Government & Politics

Voter fraud much greater threat than election hacking, Missouri's Jay Ashcroft says

Missouri Secretary of State Jay Ashcroft
Missouri Secretary of State Jay Ashcroft

Missouri Secretary of State Jay Ashcroft on Wednesday called voter fraud “an exponentially greater threat than hacking” to the U.S. election system.

But Ashcroft also testified during a hearing on Capitol Hill that his office detects 100,000 scans per day on its computer systems — possibly from hackers trying to break in.

“We cannot say which of those are targeted to elections,” Ashcroft told the panel of senators. “We have to treat them as if they’re all targeted to elections because if they find one way in, they’ll go from there to elections. So we treat them all as attacks.”

Ashcroft was in Washington to testify about election security with other secretaries of state. Missouri Sen. Roy Blunt chairs the Senate Rules Committee, which held the hearing.

Ashcroft opened his remarks by pushing back on concerns that outside actors threatened the integrity of U.S. elections during the 2016 election cycle.
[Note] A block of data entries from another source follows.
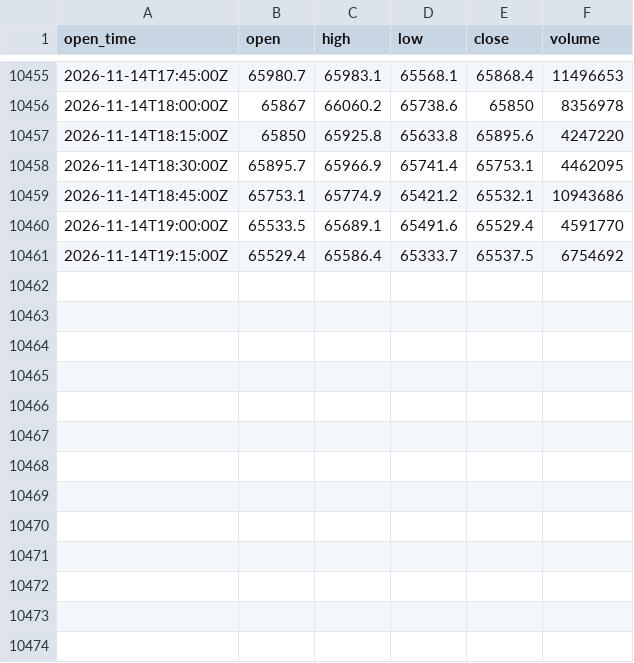
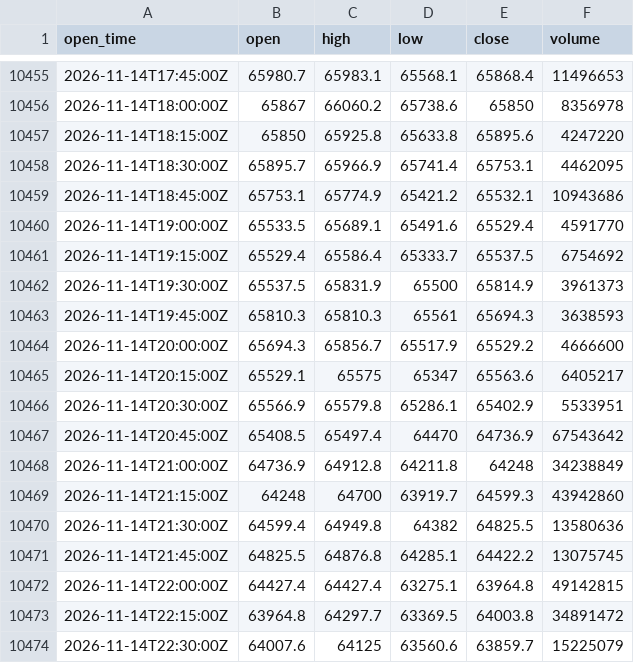
Before and after one commit to ethanbdrd/sol-trader, a CSV file: data/btc_15m.csv, drawn as a sheet; only a part is shown, gaps mark what is left out; the diff names each change by its address in the sheet, - before the commit and + after, or states it on an @@ line.

```diff
--- a/data/btc_15m.csv
+++ b/data/btc_15m.csv
+row 10462: 2026-11-14T19:30:00Z | 65537.5 | 65831.9 | 65500 | 65814.9 | 3961373
+row 10463: 2026-11-14T19:45:00Z | 65810.3 | 65810.3 | 65561 | 65694.3 | 3638593
+row 10464: 2026-11-14T20:00:00Z | 65694.3 | 65856.7 | 65517.9 | 65529.2 | 4666600
+row 10465: 2026-11-14T20:15:00Z | 65529.1 | 65575 | 65347 | 65563.6 | 6405217
+row 10466: 2026-11-14T20:30:00Z | 65566.9 | 65579.8 | 65286.1 | 65402.9 | 5533951
+row 10467: 2026-11-14T20:45:00Z | 65408.5 | 65497.4 | 64470 | 64736.9 | 67543642
+row 10468: 2026-11-14T21:00:00Z | 64736.9 | 64912.8 | 64211.8 | 64248 | 34238849
+row 10469: 2026-11-14T21:15:00Z | 64248 | 64700 | 63919.7 | 64599.3 | 43942860
+row 10470: 2026-11-14T21:30:00Z | 64599.4 | 64949.8 | 64382 | 64825.5 | 13580636
+row 10471: 2026-11-14T21:45:00Z | 64825.5 | 64876.8 | 64285.1 | 64422.2 | 13075745
+row 10472: 2026-11-14T22:00:00Z | 64427.4 | 64427.4 | 63275.1 | 63964.8 | 49142815
+row 10473: 2026-11-14T22:15:00Z | 63964.8 | 64297.7 | 63369.5 | 64003.8 | 34891472
+row 10474: 2026-11-14T22:30:00Z | 64007.6 | 64125 | 63560.6 | 63859.7 | 15225079
```
Also changed, not shown: data/sol_15m.csv, data/sol_4h.csv, 5 other files.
“While these are serious allegations, it is vitally important to understand that after two years of investigation there is no credible — and I can strike credible and just put evidence — there is no evidence that these incidents caused a single vote or a single voter registration to be improperly altered during the 2016 election cycle,” Ashcroft said. “It was not our votes or our election systems that were hacked — it was the people’s perception of our elections.”

This is not to say U.S. elections are perfect, that there was no fraud or that there was no unlawful corruption of votes, he said.
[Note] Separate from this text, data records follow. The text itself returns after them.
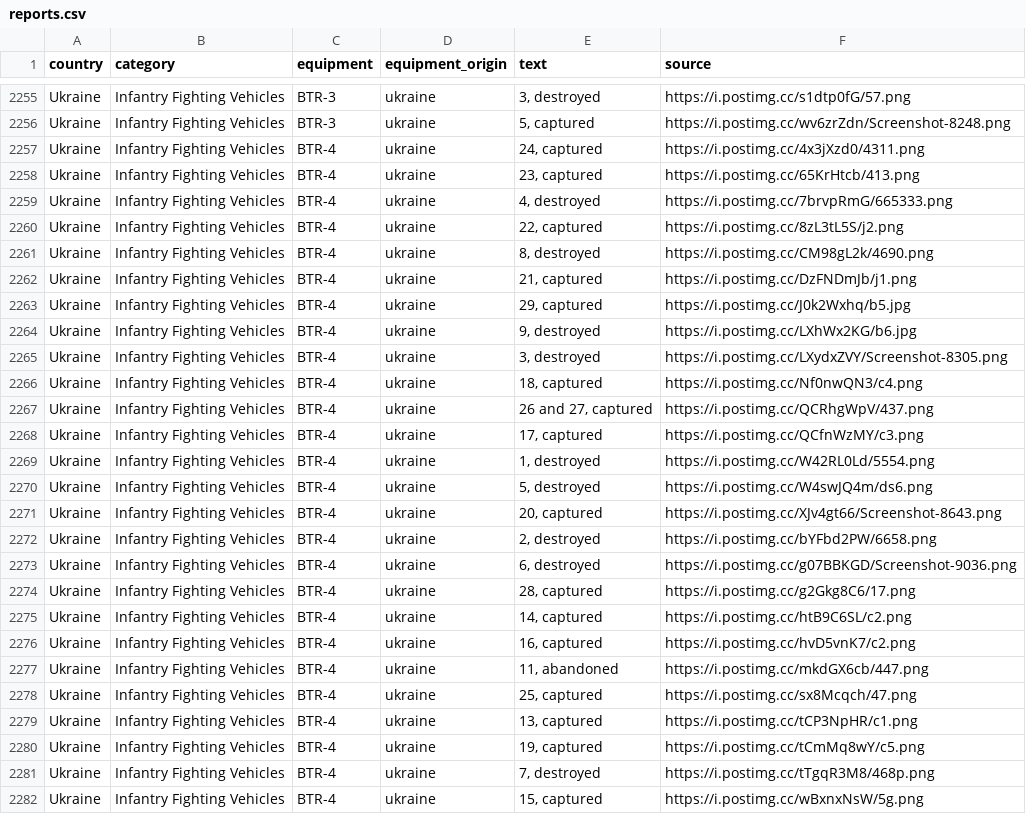
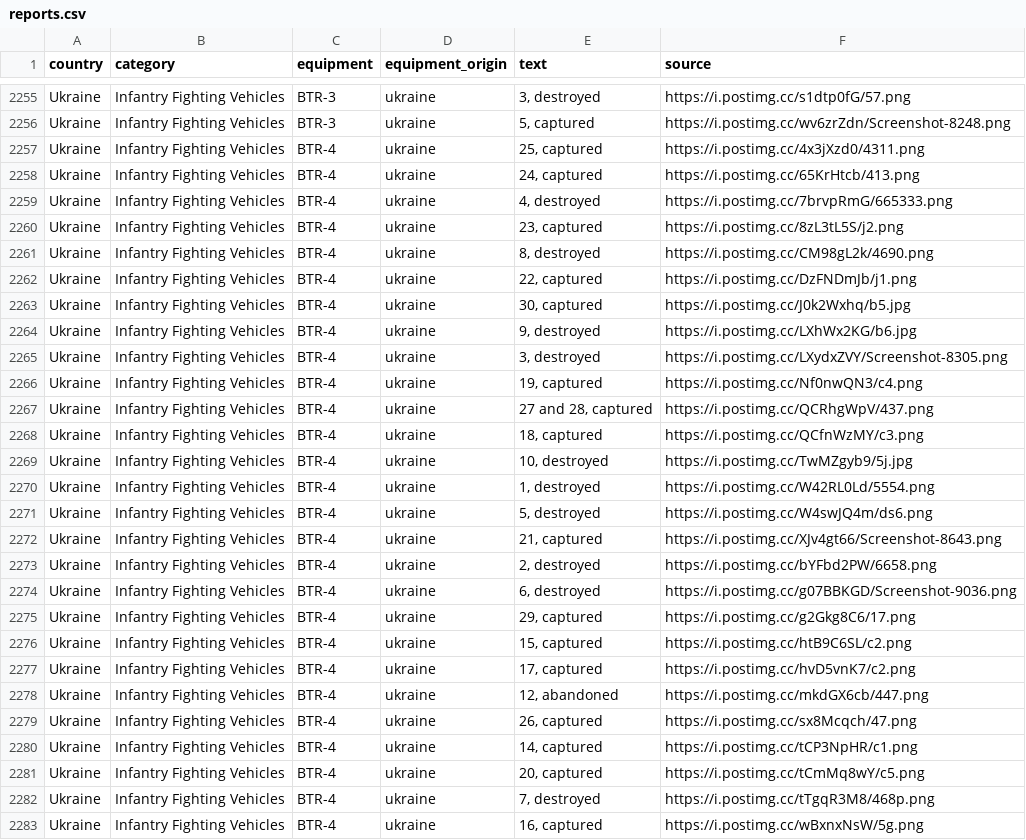
Before and after one commit to mauforonda/ukraine, a CSV file: reports.csv, drawn as a sheet; only a part is shown, gaps mark what is left out; the diff covers the shown part only.

```diff
--- a/reports.csv
+++ b/reports.csv
@@ -2256,27 +2256,28 @@ Ukraine,Infantry Fighting Vehicles ,BTR-3,ukraine,"3, destroyed",https://i.posti
 Ukraine,Infantry Fighting Vehicles ,BTR-3,ukraine,"5, captured",https://i.postimg.cc/wv6zrZdn/Screenshot-8248.png
-Ukraine,Infantry Fighting Vehicles ,BTR-4,ukraine,"24, captured",https://i.postimg.cc/4x3jXzd0/4311.png
-Ukraine,Infantry Fighting Vehicles ,BTR-4,ukraine,"23, captured",https://i.postimg.cc/65KrHtcb/413.png
+Ukraine,Infantry Fighting Vehicles ,BTR-4,ukraine,"25, captured",https://i.postimg.cc/4x3jXzd0/4311.png
+Ukraine,Infantry Fighting Vehicles ,BTR-4,ukraine,"24, captured",https://i.postimg.cc/65KrHtcb/413.png
 Ukraine,Infantry Fighting Vehicles ,BTR-4,ukraine,"4, destroyed",https://i.postimg.cc/7brvpRmG/665333.png
-Ukraine,Infantry Fighting Vehicles ,BTR-4,ukraine,"22, captured",https://i.postimg.cc/8zL3tL5S/j2.png
+Ukraine,Infantry Fighting Vehicles ,BTR-4,ukraine,"23, captured",https://i.postimg.cc/8zL3tL5S/j2.png
 Ukraine,Infantry Fighting Vehicles ,BTR-4,ukraine,"8, destroyed",https://i.postimg.cc/CM98gL2k/4690.png
-Ukraine,Infantry Fighting Vehicles ,BTR-4,ukraine,"21, captured",https://i.postimg.cc/DzFNDmJb/j1.png
-Ukraine,Infantry Fighting Vehicles ,BTR-4,ukraine,"29, captured",https://i.postimg.cc/J0k2Wxhq/b5.jpg
+Ukraine,Infantry Fighting Vehicles ,BTR-4,ukraine,"22, captured",https://i.postimg.cc/DzFNDmJb/j1.png
+Ukraine,Infantry Fighting Vehicles ,BTR-4,ukraine,"30, captured",https://i.postimg.cc/J0k2Wxhq/b5.jpg
 Ukraine,Infantry Fighting Vehicles ,BTR-4,ukraine,"9, destroyed",https://i.postimg.cc/LXhWx2KG/b6.jpg
 Ukraine,Infantry Fighting Vehicles ,BTR-4,ukraine,"3, destroyed",https://i.postimg.cc/LXydxZVY/Screenshot-8305.png
-Ukraine,Infantry Fighting Vehicles ,BTR-4,ukraine,"18, captured",https://i.postimg.cc/Nf0nwQN3/c4.png
-Ukraine,Infantry Fighting Vehicles ,BTR-4,ukraine,"26 and 27, captured",https://i.postimg.cc/QCRhgWpV/437.png
-Ukraine,Infantry Fighting Vehicles ,BTR-4,ukraine,"17, captured",https://i.postimg.cc/QCfnWzMY/c3.png
+Ukraine,Infantry Fighting Vehicles ,BTR-4,ukraine,"19, captured",https://i.postimg.cc/Nf0nwQN3/c4.png
+Ukraine,Infantry Fighting Vehicles ,BTR-4,ukraine,"27 and 28, captured",https://i.postimg.cc/QCRhgWpV/437.png
+Ukraine,Infantry Fighting Vehicles ,BTR-4,ukraine,"18, captured",https://i.postimg.cc/QCfnWzMY/c3.png
+Ukraine,Infantry Fighting Vehicles ,BTR-4,ukraine,"10, destroyed",https://i.postimg.cc/TwMZgyb9/5j.jpg
 Ukraine,Infantry Fighting Vehicles ,BTR-4,ukraine,"1, destroyed",https://i.postimg.cc/W42RL0Ld/5554.png
 Ukraine,Infantry Fighting Vehicles ,BTR-4,ukraine,"5, destroyed",https://i.postimg.cc/W4swJQ4m/ds6.png
-Ukraine,Infantry Fighting Vehicles ,BTR-4,ukraine,"20, captured",https://i.postimg.cc/XJv4gt66/Screenshot-8643.png
+Ukraine,Infantry Fighting Vehicles ,BTR-4,ukraine,"21, captured",https://i.postimg.cc/XJv4gt66/Screenshot-8643.png
 Ukraine,Infantry Fighting Vehicles ,BTR-4,ukraine,"2, destroyed",https://i.postimg.cc/bYFbd2PW/6658.png
 Ukraine,Infantry Fighting Vehicles ,BTR-4,ukraine,"6, destroyed",https://i.postimg.cc/g07BBKGD/Screenshot-9036.png
-Ukraine,Infantry Fighting Vehicles ,BTR-4,ukraine,"28, captured",https://i.postimg.cc/g2Gkg8C6/17.png
-Ukraine,Infantry Fighting Vehicles ,BTR-4,ukraine,"14, captured",https://i.postimg.cc/htB9C6SL/c2.png
-Ukraine,Infantry Fighting Vehicles ,BTR-4,ukraine,"16, captured",https://i.postimg.cc/hvD5vnK7/c2.png
-Ukraine,Infantry Fighting Vehicles ,BTR-4,ukraine,"11, abandoned",https://i.postimg.cc/mkdGX6cb/447.png
-Ukraine,Infantry Fighting Vehicles ,BTR-4,ukraine,"25, captured",https://i.postimg.cc/sx8Mcqch/47.png
-Ukraine,Infantry Fighting Vehicles ,BTR-4,ukraine,"13, captured",https://i.postimg.cc/tCP3NpHR/c1.png
-Ukraine,Infantry Fighting Vehicles ,BTR-4,ukraine,"19, captured",https://i.postimg.cc/tCmMq8wY/c5.png
+Ukraine,Infantry Fighting Vehicles ,BTR-4,ukraine,"29, captured",https://i.postimg.cc/g2Gkg8C6/17.png
+Ukraine,Infantry Fighting Vehicles ,BTR-4,ukraine,"15, captured",https://i.postimg.cc/htB9C6SL/c2.png
+Ukraine,Infantry Fighting Vehicles ,BTR-4,ukraine,"17, captured",https://i.postimg.cc/hvD5vnK7/c2.png
+Ukraine,Infantry Fighting Vehicles ,BTR-4,ukraine,"12, abandoned",https://i.postimg.cc/mkdGX6cb/447.png
+Ukraine,Infantry Fighting Vehicles ,BTR-4,ukraine,"26, captured",https://i.postimg.cc/sx8Mcqch/47.png
+Ukraine,Infantry Fighting Vehicles ,BTR-4,ukraine,"14, captured",https://i.postimg.cc/tCP3NpHR/c1.png
+Ukraine,Infantry Fighting Vehicles ,BTR-4,ukraine,"20, captured",https://i.postimg.cc/tCmMq8wY/c5.png
 Ukraine,Infantry Fighting Vehicles ,BTR-4,ukraine,"7, destroyed",https://i.postimg.cc/tTgqR3M8/468p.png
-Ukraine,Infantry Fighting Vehicles ,BTR-4,ukraine,"15, captured",https://i.postimg.cc/wBxnxNsW/5g.png
+Ukraine,Infantry Fighting Vehicles ,BTR-4,ukraine,"16, captured",https://i.postimg.cc/wBxnxNsW/5g.png
```
Also changed, not shown: 1 added row and 3 edited cells elsewhere in this file, log.csv, summary.csv.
“The evidence indicates that voter fraud is an exponentially greater threat than hacking of our election equipment,” he said.

Ashcroft cited a 2010 Missouri House primary election that was determined by a single vote. Missouri Rep. John Joseph Rizzo’s relatives later admitted to illegally claiming a Kansas City address. Their two votes could have changed the results of the primary.

Rizzo said at the time that he wasn’t aware of the illegal votes.

Ashcroft made voter fraud, and the implementation of a photo ID requirement to vote to prevent fraud, a cornerstone of his successful 2016 campaign for secretary of state. The Rizzo race was an oft-cited example of the type of fraud he said exists in Missouri elections.

His critics are quick to note that Rizzo's relatives committed registration fraud, not voter impersonation fraud, and thus would not have been thwarted by a photo ID requirement to vote. There has never been a reported case of voter impersonation fraud in Missouri.

Ashcroft's testimony came two days after a federal judge struck down a Kansas law intended to prevent voter fraud by requiring people to provide proof of citizenship, such as a passport or birth certificate, before they could register to vote.

In a three-week trial earlier this year, the judge found, Kansas Secretary of State Kris Kobach failed to show convincing evidence of voter fraud. She also found that the law disproportionately affects rightful voters.

Senate Democrats at the hearing took issue with Ashcroft’s assertion that voter fraud was an “exponentially” bigger threat to election security than hacking.

Sen. Dick Durbin's state, Illinois, was one of 21 whose voter files were targeted by hackers at the behest of the Russian government in the 2016 cycle.

“They had the capacity, thank goodness they didn’t use it, to change just a digit on each of our addresses and make a chaotic situation at polling places when people turned up to vote. … They didn’t do it but the threat was there,” Durbin said.

By contrast, he said, “I can count on both hands cases of voter fraud in the state of Illinois in the past several election cycles.”

Nevada Sen. Catherine Cortez Masto also chastised Ashcroft for saying voter fraud was a bigger threat than hacking.

“I was attorney general from 2007 to 2014 and I can count on one hand the type of voter fraud that we saw, and most important, not only did we see it, we caught it and we prosecuted it,” she said. “So this idea that somehow there was widespread voter fraud occurring across this country … is false. So we need to correct the record.”

The Star's Jason Hancock contributed to this article.